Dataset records
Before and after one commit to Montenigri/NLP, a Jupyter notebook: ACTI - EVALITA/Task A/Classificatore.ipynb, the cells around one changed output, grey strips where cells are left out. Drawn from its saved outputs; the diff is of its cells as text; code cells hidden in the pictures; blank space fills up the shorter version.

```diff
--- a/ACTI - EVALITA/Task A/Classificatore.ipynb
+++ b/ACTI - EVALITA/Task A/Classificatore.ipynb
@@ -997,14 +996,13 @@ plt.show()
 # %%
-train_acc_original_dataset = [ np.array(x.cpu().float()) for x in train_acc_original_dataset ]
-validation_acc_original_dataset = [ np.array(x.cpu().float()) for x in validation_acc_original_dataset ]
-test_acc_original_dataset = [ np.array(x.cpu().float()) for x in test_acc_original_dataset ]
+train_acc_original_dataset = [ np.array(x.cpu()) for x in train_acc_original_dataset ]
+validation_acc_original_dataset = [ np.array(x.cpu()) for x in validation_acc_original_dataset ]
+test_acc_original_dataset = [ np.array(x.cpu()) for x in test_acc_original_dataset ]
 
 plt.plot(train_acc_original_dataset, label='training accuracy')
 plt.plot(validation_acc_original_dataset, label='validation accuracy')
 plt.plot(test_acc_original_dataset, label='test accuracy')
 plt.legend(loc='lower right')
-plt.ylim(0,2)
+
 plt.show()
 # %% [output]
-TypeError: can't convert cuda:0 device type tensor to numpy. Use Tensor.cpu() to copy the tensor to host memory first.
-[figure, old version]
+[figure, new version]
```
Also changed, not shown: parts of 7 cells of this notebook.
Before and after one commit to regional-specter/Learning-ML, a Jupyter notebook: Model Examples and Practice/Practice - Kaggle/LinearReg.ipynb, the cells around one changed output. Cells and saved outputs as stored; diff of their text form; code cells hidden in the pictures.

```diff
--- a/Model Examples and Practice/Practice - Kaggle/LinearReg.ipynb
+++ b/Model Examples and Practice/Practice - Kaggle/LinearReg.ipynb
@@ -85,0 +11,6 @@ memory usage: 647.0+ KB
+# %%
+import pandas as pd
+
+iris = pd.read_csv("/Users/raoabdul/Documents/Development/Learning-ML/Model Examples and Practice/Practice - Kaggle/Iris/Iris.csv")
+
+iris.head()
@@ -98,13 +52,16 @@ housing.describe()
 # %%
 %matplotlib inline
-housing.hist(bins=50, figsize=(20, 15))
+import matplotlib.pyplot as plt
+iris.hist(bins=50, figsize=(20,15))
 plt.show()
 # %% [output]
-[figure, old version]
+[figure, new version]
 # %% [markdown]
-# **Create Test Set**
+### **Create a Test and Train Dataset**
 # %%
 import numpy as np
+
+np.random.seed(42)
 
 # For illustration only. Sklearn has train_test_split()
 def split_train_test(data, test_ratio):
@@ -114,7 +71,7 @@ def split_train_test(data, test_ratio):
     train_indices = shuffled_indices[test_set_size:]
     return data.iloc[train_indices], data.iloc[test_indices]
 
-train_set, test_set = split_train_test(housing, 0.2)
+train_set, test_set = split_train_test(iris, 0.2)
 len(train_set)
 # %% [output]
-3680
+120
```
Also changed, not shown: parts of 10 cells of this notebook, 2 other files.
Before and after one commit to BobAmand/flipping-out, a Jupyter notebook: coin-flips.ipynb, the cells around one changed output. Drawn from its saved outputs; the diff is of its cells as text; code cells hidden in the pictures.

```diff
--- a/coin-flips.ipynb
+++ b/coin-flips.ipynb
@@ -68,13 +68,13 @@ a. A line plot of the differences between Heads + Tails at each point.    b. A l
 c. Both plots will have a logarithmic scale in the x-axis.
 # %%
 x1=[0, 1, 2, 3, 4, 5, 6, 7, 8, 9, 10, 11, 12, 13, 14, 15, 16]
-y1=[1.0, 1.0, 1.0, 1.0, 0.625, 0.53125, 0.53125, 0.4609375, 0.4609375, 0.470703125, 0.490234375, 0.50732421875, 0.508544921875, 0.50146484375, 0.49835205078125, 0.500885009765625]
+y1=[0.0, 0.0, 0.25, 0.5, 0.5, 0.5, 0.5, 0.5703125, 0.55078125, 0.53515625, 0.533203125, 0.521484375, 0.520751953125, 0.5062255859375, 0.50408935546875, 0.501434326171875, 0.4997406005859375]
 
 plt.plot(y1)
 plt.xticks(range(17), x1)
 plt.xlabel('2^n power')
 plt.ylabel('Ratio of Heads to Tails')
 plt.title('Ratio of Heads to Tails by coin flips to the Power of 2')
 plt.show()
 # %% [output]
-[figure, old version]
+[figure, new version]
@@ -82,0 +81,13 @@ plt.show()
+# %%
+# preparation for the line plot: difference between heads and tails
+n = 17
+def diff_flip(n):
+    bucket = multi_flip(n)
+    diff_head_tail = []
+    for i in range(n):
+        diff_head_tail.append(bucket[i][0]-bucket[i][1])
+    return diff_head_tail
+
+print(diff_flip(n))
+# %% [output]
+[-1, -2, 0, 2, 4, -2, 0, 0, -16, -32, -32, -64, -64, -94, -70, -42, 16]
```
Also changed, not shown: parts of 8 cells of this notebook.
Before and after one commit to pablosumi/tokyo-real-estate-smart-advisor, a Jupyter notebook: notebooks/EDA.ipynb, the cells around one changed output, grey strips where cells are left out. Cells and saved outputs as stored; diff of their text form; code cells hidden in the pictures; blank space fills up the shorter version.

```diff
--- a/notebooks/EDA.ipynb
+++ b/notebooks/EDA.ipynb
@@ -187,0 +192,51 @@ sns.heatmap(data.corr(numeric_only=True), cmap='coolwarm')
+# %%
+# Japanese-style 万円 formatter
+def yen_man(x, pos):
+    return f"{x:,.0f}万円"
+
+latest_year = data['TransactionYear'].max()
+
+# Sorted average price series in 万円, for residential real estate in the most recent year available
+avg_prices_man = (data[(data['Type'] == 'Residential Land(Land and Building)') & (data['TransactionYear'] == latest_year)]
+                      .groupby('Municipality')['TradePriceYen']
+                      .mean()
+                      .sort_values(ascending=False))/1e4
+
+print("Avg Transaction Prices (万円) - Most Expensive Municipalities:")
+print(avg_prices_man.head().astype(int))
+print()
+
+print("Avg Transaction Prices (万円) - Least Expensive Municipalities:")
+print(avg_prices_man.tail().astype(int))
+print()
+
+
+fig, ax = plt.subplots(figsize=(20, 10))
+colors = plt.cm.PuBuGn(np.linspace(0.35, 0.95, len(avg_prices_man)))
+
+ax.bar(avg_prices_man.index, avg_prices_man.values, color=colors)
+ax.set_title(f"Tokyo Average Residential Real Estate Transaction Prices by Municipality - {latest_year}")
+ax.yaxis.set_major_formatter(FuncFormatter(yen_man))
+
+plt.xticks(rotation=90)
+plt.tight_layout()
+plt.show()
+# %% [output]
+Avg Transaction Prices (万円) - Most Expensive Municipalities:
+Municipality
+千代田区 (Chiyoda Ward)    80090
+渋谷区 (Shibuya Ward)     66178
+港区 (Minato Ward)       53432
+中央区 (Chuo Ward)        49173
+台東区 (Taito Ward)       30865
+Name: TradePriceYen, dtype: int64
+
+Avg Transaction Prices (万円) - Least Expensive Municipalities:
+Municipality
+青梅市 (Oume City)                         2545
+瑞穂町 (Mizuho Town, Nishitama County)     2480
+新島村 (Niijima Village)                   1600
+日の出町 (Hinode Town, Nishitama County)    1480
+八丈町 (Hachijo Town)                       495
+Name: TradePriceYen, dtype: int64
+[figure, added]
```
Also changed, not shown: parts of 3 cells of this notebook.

◆ Your instructions
Nothing but an exact repetition of the entries is expected here.

◆ Exercise answer
Before and after one commit to Montenigri/NLP, a Jupyter notebook: ACTI - EVALITA/Task A/Classificatore.ipynb, the cells around one changed output, grey strips where cells are left out. Drawn from its saved outputs; the diff is of its cells as text; code cells hidden in the pictures; blank space fills up the shorter version.

```diff
--- a/ACTI - EVALITA/Task A/Classificatore.ipynb
+++ b/ACTI - EVALITA/Task A/Classificatore.ipynb
@@ -997,14 +996,13 @@ plt.show()
 # %%
-train_acc_original_dataset = [ np.array(x.cpu().float()) for x in train_acc_original_dataset ]
-validation_acc_original_dataset = [ np.array(x.cpu().float()) for x in validation_acc_original_dataset ]
-test_acc_original_dataset = [ np.array(x.cpu().float()) for x in test_acc_original_dataset ]
+train_acc_original_dataset = [ np.array(x.cpu()) for x in train_acc_original_dataset ]
+validation_acc_original_dataset = [ np.array(x.cpu()) for x in validation_acc_original_dataset ]
+test_acc_original_dataset = [ np.array(x.cpu()) for x in test_acc_original_dataset ]
 
 plt.plot(train_acc_original_dataset, label='training accuracy')
 plt.plot(validation_acc_original_dataset, label='validation accuracy')
 plt.plot(test_acc_original_dataset, label='test accuracy')
 plt.legend(loc='lower right')
-plt.ylim(0,2)
+
 plt.show()
 # %% [output]
-TypeError: can't convert cuda:0 device type tensor to numpy. Use Tensor.cpu() to copy the tensor to host memory first.
-[figure, old version]
+[figure, new version]
```
Also changed, not shown: parts of 7 cells of this notebook.
Before and after one commit to regional-specter/Learning-ML, a Jupyter notebook: Model Examples and Practice/Practice - Kaggle/LinearReg.ipynb, the cells around one changed output. Cells and saved outputs as stored; diff of their text form; code cells hidden in the pictures.

```diff
--- a/Model Examples and Practice/Practice - Kaggle/LinearReg.ipynb
+++ b/Model Examples and Practice/Practice - Kaggle/LinearReg.ipynb
@@ -85,0 +11,6 @@ memory usage: 647.0+ KB
+# %%
+import pandas as pd
+
+iris = pd.read_csv("/Users/raoabdul/Documents/Development/Learning-ML/Model Examples and Practice/Practice - Kaggle/Iris/Iris.csv")
+
+iris.head()
@@ -98,13 +52,16 @@ housing.describe()
 # %%
 %matplotlib inline
-housing.hist(bins=50, figsize=(20, 15))
+import matplotlib.pyplot as plt
+iris.hist(bins=50, figsize=(20,15))
 plt.show()
 # %% [output]
-[figure, old version]
+[figure, new version]
 # %% [markdown]
-# **Create Test Set**
+### **Create a Test and Train Dataset**
 # %%
 import numpy as np
+
+np.random.seed(42)
 
 # For illustration only. Sklearn has train_test_split()
 def split_train_test(data, test_ratio):
@@ -114,7 +71,7 @@ def split_train_test(data, test_ratio):
     train_indices = shuffled_indices[test_set_size:]
     return data.iloc[train_indices], data.iloc[test_indices]
 
-train_set, test_set = split_train_test(housing, 0.2)
+train_set, test_set = split_train_test(iris, 0.2)
 len(train_set)
 # %% [output]
-3680
+120
```
Also changed, not shown: parts of 10 cells of this notebook, 2 other files.
Before and after one commit to BobAmand/flipping-out, a Jupyter notebook: coin-flips.ipynb, the cells around one changed output. Drawn from its saved outputs; the diff is of its cells as text; code cells hidden in the pictures.

```diff
--- a/coin-flips.ipynb
+++ b/coin-flips.ipynb
@@ -68,13 +68,13 @@ a. A line plot of the differences between Heads + Tails at each point.    b. A l
 c. Both plots will have a logarithmic scale in the x-axis.
 # %%
 x1=[0, 1, 2, 3, 4, 5, 6, 7, 8, 9, 10, 11, 12, 13, 14, 15, 16]
-y1=[1.0, 1.0, 1.0, 1.0, 0.625, 0.53125, 0.53125, 0.4609375, 0.4609375, 0.470703125, 0.490234375, 0.50732421875, 0.508544921875, 0.50146484375, 0.49835205078125, 0.500885009765625]
+y1=[0.0, 0.0, 0.25, 0.5, 0.5, 0.5, 0.5, 0.5703125, 0.55078125, 0.53515625, 0.533203125, 0.521484375, 0.520751953125, 0.5062255859375, 0.50408935546875, 0.501434326171875, 0.4997406005859375]
 
 plt.plot(y1)
 plt.xticks(range(17), x1)
 plt.xlabel('2^n power')
 plt.ylabel('Ratio of Heads to Tails')
 plt.title('Ratio of Heads to Tails by coin flips to the Power of 2')
 plt.show()
 # %% [output]
-[figure, old version]
+[figure, new version]
@@ -82,0 +81,13 @@ plt.show()
+# %%
+# preparation for the line plot: difference between heads and tails
+n = 17
+def diff_flip(n):
+    bucket = multi_flip(n)
+    diff_head_tail = []
+    for i in range(n):
+        diff_head_tail.append(bucket[i][0]-bucket[i][1])
+    return diff_head_tail
+
+print(diff_flip(n))
+# %% [output]
+[-1, -2, 0, 2, 4, -2, 0, 0, -16, -32, -32, -64, -64, -94, -70, -42, 16]
```
Also changed, not shown: parts of 8 cells of this notebook.
Before and after one commit to pablosumi/tokyo-real-estate-smart-advisor, a Jupyter notebook: notebooks/EDA.ipynb, the cells around one changed output, grey strips where cells are left out. Cells and saved outputs as stored; diff of their text form; code cells hidden in the pictures; blank space fills up the shorter version.

```diff
--- a/notebooks/EDA.ipynb
+++ b/notebooks/EDA.ipynb
@@ -187,0 +192,51 @@ sns.heatmap(data.corr(numeric_only=True), cmap='coolwarm')
+# %%
+# Japanese-style 万円 formatter
+def yen_man(x, pos):
+    return f"{x:,.0f}万円"
+
+latest_year = data['TransactionYear'].max()
+
+# Sorted average price series in 万円, for residential real estate in the most recent year available
+avg_prices_man = (data[(data['Type'] == 'Residential Land(Land and Building)') & (data['TransactionYear'] == latest_year)]
+                      .groupby('Municipality')['TradePriceYen']
+                      .mean()
+                      .sort_values(ascending=False))/1e4
+
+print("Avg Transaction Prices (万円) - Most Expensive Municipalities:")
+print(avg_prices_man.head().astype(int))
+print()
+
+print("Avg Transaction Prices (万円) - Least Expensive Municipalities:")
+print(avg_prices_man.tail().astype(int))
+print()
+
+
+fig, ax = plt.subplots(figsize=(20, 10))
+colors = plt.cm.PuBuGn(np.linspace(0.35, 0.95, len(avg_prices_man)))
+
+ax.bar(avg_prices_man.index, avg_prices_man.values, color=colors)
+ax.set_title(f"Tokyo Average Residential Real Estate Transaction Prices by Municipality - {latest_year}")
+ax.yaxis.set_major_formatter(FuncFormatter(yen_man))
+
+plt.xticks(rotation=90)
+plt.tight_layout()
+plt.show()
+# %% [output]
+Avg Transaction Prices (万円) - Most Expensive Municipalities:
+Municipality
+千代田区 (Chiyoda Ward)    80090
+渋谷区 (Shibuya Ward)     66178
+港区 (Minato Ward)       53432
+中央区 (Chuo Ward)        49173
+台東区 (Taito Ward)       30865
+Name: TradePriceYen, dtype: int64
+
+Avg Transaction Prices (万円) - Least Expensive Municipalities:
+Municipality
+青梅市 (Oume City)                         2545
+瑞穂町 (Mizuho Town, Nishitama County)     2480
+新島村 (Niijima Village)                   1600
+日の出町 (Hinode Town, Nishitama County)    1480
+八丈町 (Hachijo Town)                       495
+Name: TradePriceYen, dtype: int64
+[figure, added]
```
Also changed, not shown: parts of 3 cells of this notebook.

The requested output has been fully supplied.